The robbery is set up, with Tayback confident in his plan and Cash jumpy, already on edge after spending several days hiding out in a motel on the outskirts of the ’burbs. And as the two spy on their victims from across the road, Woods, Forrester, and their son — a huge fucking dweeb by the name of Ronnie Howard — start their day. Forrester makes breakfast, which Howard petulantly but very accurately calls mush, and each time he does, the camera focuses on the extremely mushy and possibly inedible slop everyone’s about to eat. Woods rolls out for breakfast later than everyone else and openly admits to his wife that he’s hungover. There is an incredibly tedious, drawn-out conversation about the PTA and Forrester working the other ladies in town to get Woods a position of influence there in order to help his prospects at the bank. None of this, aside from those mush shots, is explicitly played as satirical, but the long scene reeks of settled standards and dissatisfaction.
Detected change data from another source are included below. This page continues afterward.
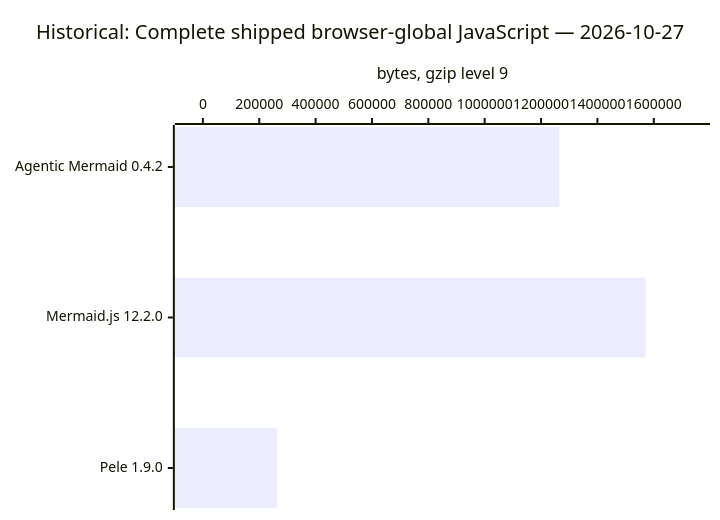
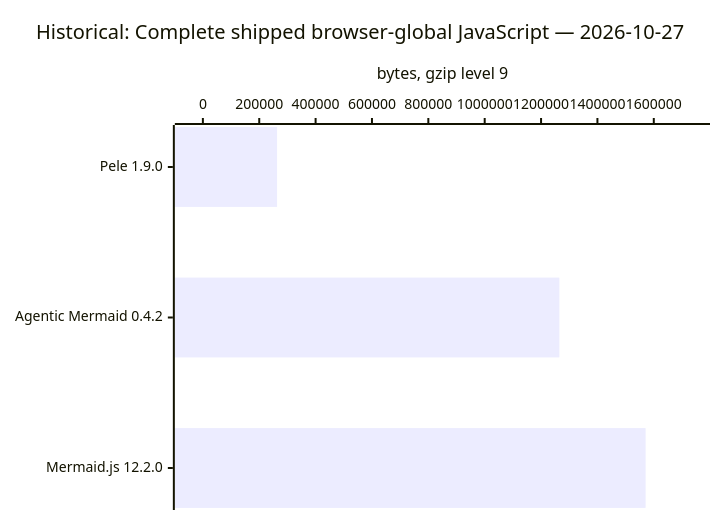
Before and after one commit to adewale/trident: the third of 4 diagrams in RESULTS.md, drawn with Mermaid. The commit also changed other lines of this file and 7 other files, not shown here.

````diff
--- a/RESULTS.md
+++ b/RESULTS.md
@@ -173,7 +177,7 @@
 ```mermaid
 xychart-beta horizontal
     title "Historical: Complete shipped browser-global JavaScript — 2026-10-27"
-    x-axis ["Agentic Mermaid 0.4.2", "Mermaid.js 12.2.0", "Pele 1.9.0"]
+    x-axis ["Pele 1.9.0", "Agentic Mermaid 0.4.2", "Mermaid.js 12.2.0"]
     y-axis "bytes, gzip level 9" 0 --> 1700000
-    bar [1264968, 1570966, 263250]
+    bar [263250, 1264968, 1570966]
 ```
````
All of this, by the way, is courtesy of Cay Forrester herself, writing the script from a story by Palmer Thompson.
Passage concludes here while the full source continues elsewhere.